# What the task asks
Find every line of the records that has "with" and return it.

# Provided information

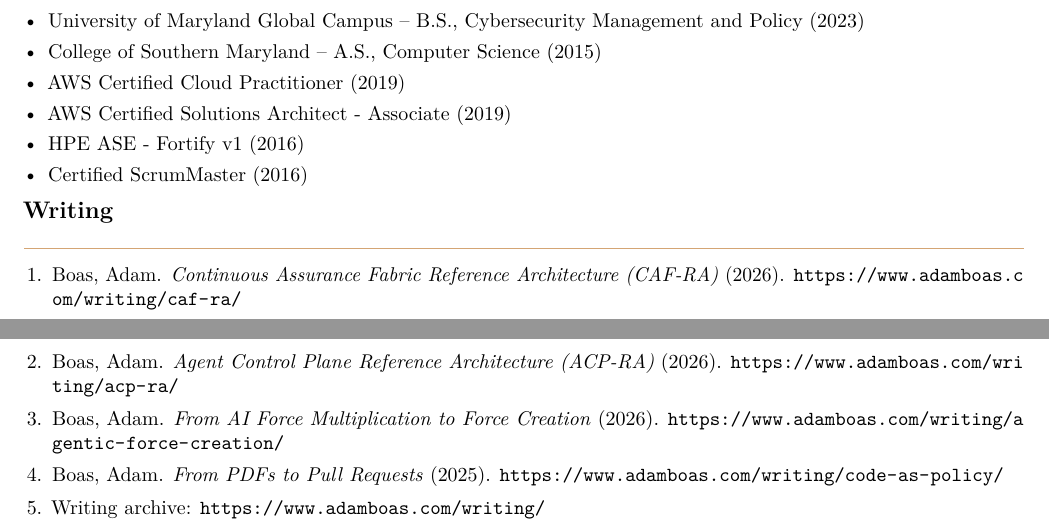
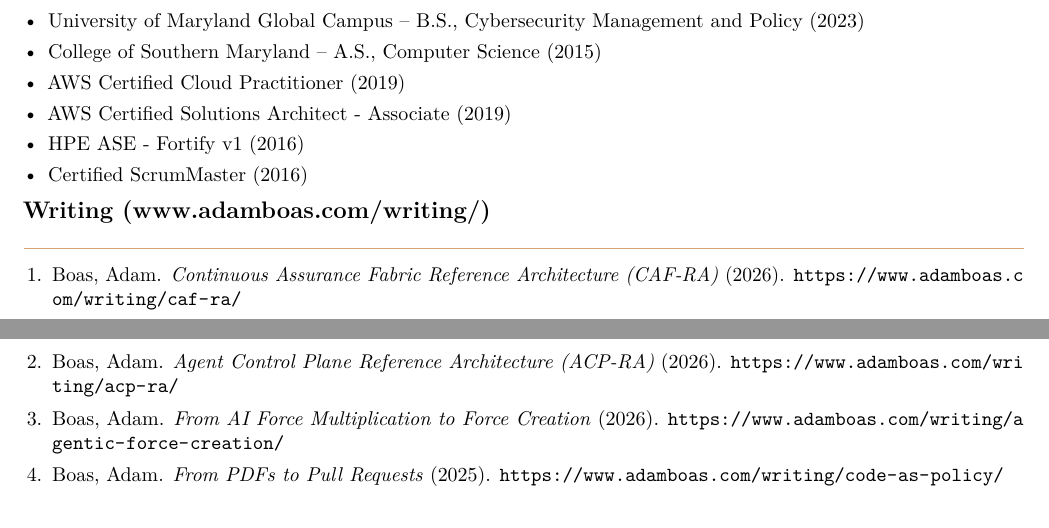
Before and after one commit to anboas/Whitepaper, a LaTeX CV (memos/resume-format-b-classic/tex/memo.tex): two parts of pages 1 and 2 of 2, joined at a grey line, cut so that both start at the same text. Compiled offline with pdfLaTeX.

Commit message:
Resumes: move writing archive URL into Writing section header

```diff
--- a/memos/resume-format-b-classic/tex/memo.tex
+++ b/memos/resume-format-b-classic/tex/memo.tex
@@ -41,13 +41,12 @@ Senior solutions architect with defense modernization experience across cloud ar
   \item Certified ScrumMaster (2016)
 \end{itemize}
 
-\ResumeSection{Writing}
+\ResumeSection{Writing (\href{https://www.adamboas.com/writing/}{www.adamboas.com/writing/})}
 \begin{enumerate}
   \item Boas, Adam. \textit{Continuous Assurance Fabric Reference Architecture (CAF-RA)} (2026). \url{https://www.adamboas.com/writing/caf-ra/}
   \item Boas, Adam. \textit{Agent Control Plane Reference Architecture (ACP-RA)} (2026). \url{https://www.adamboas.com/writing/acp-ra/}
   \item Boas, Adam. \textit{From AI Force Multiplication to Force Creation} (2026). \url{https://www.adamboas.com/writing/agentic-force-creation/}
   \item Boas, Adam. \textit{From PDFs to Pull Requests} (2025). \url{https://www.adamboas.com/writing/code-as-policy/}
-  \item Writing archive: \url{https://www.adamboas.com/writing/}
 \end{enumerate}
 
 \end{document}
```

# Answer to this exercise
Before and after one commit to anboas/Whitepaper, a LaTeX CV (memos/resume-format-b-classic/tex/memo.tex): two parts of pages 1 and 2 of 2, joined at a grey line, cut so that both start at the same text. Compiled offline with pdfLaTeX.
@@ -41,13 +41,12 @@ Senior solutions architect with defense modernization experience across cloud ar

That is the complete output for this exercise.